### TASK DESCRIPTION:
Scan the lines below for the string "currentID" and copy every one that has it.

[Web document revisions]
↓↓↓

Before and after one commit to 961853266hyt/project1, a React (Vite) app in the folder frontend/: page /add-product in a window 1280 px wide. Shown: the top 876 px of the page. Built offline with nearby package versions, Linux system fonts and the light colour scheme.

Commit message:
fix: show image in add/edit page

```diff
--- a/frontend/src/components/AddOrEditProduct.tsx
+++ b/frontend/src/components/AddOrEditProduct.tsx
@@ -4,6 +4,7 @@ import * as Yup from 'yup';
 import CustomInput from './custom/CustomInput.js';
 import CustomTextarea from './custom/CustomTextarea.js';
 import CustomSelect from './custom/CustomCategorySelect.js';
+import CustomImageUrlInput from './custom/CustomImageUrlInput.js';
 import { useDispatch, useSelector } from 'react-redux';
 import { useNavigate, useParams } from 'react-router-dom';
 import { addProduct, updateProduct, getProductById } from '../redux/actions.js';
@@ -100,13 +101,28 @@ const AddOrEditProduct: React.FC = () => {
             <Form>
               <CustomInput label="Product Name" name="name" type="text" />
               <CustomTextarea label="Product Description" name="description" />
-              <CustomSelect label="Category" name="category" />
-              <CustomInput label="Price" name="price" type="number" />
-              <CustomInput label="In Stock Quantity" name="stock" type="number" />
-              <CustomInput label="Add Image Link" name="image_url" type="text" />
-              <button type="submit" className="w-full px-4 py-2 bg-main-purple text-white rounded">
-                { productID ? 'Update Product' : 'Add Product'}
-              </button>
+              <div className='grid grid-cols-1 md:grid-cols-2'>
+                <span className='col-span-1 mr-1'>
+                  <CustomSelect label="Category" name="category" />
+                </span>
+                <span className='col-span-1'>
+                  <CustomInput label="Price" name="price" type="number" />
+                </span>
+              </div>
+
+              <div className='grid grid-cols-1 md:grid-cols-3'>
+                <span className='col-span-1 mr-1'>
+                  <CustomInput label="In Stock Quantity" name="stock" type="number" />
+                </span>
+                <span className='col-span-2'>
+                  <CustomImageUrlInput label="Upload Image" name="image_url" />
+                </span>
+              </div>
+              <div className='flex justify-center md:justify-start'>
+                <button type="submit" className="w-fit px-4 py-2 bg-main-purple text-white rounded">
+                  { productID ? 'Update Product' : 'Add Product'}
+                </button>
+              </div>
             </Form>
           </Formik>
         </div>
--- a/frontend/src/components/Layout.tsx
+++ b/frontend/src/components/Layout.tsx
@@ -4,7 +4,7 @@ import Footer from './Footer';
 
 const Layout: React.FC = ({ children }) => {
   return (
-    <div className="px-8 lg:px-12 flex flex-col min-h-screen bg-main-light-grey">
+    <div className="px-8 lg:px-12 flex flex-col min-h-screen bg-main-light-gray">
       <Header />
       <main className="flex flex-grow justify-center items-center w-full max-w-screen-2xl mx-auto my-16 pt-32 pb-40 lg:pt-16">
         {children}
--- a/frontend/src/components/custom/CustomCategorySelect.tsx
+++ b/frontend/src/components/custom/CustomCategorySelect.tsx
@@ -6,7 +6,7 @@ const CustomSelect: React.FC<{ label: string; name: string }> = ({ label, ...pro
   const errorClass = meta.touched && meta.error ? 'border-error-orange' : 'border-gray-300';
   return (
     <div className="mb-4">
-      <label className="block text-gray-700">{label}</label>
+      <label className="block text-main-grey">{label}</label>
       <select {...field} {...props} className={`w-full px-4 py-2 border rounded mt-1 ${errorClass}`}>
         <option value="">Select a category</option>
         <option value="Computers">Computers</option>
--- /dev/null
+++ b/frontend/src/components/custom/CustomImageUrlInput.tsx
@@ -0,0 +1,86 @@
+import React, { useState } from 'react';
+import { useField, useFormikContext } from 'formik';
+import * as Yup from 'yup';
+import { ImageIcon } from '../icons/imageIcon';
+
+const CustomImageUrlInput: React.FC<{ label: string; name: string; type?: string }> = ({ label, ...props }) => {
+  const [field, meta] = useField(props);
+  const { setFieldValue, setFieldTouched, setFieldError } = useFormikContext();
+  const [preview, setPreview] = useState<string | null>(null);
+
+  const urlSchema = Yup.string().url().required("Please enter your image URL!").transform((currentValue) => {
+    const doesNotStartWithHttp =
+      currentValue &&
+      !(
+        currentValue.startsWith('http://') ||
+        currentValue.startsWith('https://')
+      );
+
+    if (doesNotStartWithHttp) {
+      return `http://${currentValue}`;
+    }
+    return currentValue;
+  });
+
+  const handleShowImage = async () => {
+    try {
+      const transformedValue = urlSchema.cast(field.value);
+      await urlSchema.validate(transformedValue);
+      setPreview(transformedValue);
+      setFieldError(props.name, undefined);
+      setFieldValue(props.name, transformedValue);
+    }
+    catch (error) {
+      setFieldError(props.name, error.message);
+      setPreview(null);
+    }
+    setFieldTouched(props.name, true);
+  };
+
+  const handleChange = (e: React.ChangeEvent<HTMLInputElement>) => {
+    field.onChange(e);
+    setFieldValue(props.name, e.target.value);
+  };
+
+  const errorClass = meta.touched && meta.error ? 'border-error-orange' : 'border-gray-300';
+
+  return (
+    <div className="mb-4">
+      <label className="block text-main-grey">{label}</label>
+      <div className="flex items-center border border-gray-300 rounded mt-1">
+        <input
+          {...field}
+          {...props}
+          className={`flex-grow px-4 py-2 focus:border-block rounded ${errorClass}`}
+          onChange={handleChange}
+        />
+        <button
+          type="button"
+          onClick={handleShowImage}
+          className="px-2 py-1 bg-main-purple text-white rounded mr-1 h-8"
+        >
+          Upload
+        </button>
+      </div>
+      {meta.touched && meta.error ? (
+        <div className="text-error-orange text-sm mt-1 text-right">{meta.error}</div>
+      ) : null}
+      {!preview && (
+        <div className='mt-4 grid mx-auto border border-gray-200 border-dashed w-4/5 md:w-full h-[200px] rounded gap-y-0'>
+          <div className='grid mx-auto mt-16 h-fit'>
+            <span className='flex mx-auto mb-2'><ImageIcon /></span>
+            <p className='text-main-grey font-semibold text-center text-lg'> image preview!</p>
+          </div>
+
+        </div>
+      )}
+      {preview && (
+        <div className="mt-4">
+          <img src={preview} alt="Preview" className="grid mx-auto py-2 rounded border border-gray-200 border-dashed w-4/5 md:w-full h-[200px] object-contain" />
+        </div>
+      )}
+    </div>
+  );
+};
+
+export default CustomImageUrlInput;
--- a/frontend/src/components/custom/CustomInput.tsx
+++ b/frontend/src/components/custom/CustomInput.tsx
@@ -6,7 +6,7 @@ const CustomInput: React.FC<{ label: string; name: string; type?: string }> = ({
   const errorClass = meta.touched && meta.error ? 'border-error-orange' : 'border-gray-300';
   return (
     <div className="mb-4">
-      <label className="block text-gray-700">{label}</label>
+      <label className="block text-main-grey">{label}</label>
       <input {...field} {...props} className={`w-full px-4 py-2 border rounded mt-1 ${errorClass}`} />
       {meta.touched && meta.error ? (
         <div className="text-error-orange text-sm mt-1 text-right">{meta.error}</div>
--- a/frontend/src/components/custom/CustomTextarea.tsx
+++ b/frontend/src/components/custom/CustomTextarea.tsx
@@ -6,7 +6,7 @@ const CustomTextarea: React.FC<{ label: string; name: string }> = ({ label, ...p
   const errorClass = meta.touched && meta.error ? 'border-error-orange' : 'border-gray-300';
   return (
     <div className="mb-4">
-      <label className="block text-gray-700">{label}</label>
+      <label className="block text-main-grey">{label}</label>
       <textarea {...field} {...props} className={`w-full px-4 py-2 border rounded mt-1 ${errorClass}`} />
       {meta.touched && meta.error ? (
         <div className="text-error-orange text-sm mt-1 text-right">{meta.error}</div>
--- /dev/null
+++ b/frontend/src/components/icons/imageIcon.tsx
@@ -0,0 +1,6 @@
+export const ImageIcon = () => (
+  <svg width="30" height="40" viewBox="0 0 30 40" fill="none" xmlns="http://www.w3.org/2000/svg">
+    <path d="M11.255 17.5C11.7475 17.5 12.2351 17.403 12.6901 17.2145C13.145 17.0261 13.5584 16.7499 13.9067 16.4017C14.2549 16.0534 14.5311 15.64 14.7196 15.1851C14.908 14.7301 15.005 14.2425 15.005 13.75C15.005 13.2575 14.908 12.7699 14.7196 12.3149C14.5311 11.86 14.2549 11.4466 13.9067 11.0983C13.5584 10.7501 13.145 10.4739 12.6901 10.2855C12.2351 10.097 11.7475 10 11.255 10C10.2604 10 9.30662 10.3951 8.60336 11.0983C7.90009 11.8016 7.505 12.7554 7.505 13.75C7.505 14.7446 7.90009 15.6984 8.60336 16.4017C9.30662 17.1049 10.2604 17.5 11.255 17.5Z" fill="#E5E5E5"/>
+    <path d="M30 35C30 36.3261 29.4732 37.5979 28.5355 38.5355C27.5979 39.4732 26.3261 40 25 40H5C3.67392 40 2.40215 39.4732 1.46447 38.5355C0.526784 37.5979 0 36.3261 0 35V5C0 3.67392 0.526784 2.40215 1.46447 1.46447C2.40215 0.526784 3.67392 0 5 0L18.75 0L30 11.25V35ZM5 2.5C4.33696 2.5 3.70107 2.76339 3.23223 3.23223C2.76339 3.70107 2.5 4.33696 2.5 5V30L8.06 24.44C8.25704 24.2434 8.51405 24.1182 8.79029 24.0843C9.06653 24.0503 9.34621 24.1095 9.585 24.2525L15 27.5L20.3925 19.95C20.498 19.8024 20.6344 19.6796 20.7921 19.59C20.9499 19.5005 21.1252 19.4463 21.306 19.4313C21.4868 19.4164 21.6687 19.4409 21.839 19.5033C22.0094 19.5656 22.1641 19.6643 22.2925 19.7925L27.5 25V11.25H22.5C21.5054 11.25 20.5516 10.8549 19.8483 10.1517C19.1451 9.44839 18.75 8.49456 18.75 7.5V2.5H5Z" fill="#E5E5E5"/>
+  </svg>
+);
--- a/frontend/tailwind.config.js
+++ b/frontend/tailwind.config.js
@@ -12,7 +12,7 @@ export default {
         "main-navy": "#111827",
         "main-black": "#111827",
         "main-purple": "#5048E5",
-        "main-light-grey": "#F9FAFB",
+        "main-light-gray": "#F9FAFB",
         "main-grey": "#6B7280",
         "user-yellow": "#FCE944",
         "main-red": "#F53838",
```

↑↑↑
↓↓↓

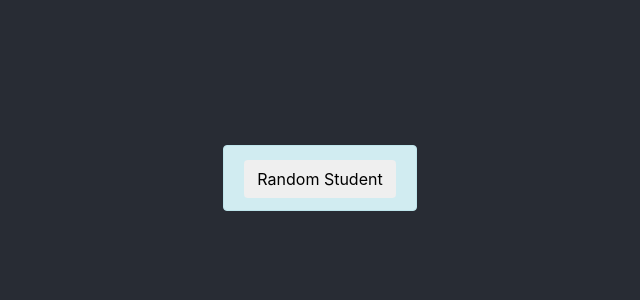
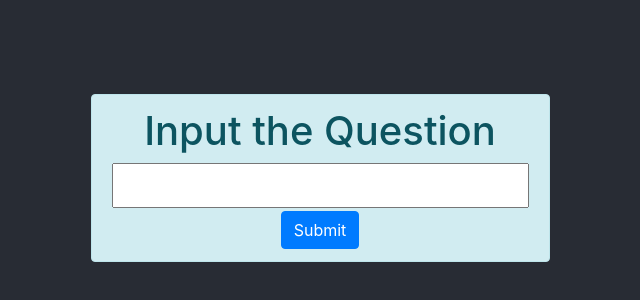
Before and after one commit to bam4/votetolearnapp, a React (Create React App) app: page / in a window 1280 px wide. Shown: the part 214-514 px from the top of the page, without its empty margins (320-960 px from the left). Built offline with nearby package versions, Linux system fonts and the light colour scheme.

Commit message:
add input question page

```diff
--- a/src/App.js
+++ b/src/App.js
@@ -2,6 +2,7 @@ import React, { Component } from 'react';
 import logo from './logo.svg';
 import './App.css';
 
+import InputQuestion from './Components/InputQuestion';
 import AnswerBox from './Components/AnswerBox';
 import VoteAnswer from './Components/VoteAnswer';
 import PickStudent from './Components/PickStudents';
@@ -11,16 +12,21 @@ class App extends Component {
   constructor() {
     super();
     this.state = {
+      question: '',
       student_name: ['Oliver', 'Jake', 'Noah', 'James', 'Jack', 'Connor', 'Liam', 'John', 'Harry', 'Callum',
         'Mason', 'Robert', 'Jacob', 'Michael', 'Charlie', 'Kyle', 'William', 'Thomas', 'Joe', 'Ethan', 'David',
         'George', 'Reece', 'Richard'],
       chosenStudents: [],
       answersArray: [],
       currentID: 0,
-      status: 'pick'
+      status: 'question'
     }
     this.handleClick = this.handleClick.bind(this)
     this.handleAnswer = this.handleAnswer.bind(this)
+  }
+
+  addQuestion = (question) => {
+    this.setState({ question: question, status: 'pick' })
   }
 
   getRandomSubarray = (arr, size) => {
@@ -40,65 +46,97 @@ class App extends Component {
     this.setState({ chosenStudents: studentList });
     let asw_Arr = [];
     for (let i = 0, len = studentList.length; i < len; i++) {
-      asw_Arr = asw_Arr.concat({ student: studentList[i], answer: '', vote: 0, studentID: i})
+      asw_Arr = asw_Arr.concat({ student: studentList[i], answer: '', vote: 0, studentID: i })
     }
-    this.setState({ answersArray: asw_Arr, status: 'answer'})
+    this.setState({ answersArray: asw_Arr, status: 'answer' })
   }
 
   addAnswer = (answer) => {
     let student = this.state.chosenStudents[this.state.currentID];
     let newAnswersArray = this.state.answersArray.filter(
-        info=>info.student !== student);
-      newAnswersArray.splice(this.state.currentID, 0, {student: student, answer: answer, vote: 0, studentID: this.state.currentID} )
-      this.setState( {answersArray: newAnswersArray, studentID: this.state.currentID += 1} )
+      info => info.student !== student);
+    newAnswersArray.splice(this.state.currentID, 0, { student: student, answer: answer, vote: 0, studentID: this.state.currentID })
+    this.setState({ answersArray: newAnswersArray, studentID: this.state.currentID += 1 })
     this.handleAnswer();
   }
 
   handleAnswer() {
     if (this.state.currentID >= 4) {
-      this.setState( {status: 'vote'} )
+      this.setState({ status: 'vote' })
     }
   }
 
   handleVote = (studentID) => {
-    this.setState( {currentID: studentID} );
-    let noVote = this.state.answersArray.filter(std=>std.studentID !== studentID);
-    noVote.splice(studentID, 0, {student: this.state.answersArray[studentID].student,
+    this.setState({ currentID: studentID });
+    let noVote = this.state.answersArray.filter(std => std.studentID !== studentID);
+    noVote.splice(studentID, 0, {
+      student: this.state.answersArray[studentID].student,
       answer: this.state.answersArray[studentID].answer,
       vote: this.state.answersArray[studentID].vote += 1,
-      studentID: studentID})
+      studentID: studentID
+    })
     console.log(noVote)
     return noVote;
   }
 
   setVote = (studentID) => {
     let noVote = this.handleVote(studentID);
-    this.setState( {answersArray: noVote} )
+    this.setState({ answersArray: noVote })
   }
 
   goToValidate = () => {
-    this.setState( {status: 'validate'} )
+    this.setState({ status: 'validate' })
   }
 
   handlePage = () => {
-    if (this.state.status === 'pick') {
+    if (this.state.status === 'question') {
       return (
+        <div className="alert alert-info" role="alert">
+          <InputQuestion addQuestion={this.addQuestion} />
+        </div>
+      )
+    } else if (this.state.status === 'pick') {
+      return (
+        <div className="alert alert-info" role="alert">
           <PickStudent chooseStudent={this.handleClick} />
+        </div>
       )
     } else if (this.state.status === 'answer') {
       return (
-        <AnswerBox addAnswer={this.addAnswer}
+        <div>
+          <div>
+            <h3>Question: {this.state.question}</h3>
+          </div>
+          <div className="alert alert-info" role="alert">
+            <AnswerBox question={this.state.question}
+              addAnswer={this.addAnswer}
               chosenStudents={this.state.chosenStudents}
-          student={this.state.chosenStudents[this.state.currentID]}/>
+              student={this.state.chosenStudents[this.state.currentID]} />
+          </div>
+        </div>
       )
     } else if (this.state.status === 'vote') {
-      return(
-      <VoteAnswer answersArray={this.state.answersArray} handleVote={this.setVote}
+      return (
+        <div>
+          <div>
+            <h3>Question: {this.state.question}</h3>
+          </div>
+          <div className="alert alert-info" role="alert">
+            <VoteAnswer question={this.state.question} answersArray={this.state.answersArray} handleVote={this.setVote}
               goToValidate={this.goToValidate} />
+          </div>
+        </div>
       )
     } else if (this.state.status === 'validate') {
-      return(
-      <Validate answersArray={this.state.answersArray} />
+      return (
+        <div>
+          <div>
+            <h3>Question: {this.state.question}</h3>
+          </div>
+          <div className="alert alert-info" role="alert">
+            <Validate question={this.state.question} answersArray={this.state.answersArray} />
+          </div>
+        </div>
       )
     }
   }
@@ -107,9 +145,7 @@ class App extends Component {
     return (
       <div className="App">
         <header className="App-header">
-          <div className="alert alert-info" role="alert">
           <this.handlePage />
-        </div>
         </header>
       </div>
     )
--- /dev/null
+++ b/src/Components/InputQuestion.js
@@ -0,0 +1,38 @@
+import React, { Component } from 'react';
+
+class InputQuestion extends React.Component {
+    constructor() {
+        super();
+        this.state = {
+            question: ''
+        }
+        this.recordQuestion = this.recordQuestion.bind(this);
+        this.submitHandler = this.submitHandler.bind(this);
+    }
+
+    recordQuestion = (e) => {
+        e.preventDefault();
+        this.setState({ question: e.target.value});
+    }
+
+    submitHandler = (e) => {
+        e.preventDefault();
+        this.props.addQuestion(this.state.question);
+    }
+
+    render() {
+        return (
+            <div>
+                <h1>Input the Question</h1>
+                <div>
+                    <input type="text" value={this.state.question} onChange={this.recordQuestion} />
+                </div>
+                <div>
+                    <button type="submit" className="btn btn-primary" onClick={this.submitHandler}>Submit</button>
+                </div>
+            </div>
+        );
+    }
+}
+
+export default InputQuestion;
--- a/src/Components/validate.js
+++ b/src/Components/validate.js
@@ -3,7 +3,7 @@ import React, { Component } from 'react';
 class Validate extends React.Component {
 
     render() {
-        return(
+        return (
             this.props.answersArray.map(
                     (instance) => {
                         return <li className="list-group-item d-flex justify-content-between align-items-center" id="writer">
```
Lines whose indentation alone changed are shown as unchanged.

↑↑↑

### ANSWER:
       currentID: 0,
     let student = this.state.chosenStudents[this.state.currentID];
-      newAnswersArray.splice(this.state.currentID, 0, {student: student, answer: answer, vote: 0, studentID: this.state.currentID} )
-      this.setState( {answersArray: newAnswersArray, studentID: this.state.currentID += 1} )
+    newAnswersArray.splice(this.state.currentID, 0, { student: student, answer: answer, vote: 0, studentID: this.state.currentID })
+    this.setState({ answersArray: newAnswersArray, studentID: this.state.currentID += 1 })
     if (this.state.currentID >= 4) {
-    this.setState( {currentID: studentID} );
+    this.setState({ currentID: studentID });
-          student={this.state.chosenStudents[this.state.currentID]}/>
+              student={this.state.chosenStudents[this.state.currentID]} />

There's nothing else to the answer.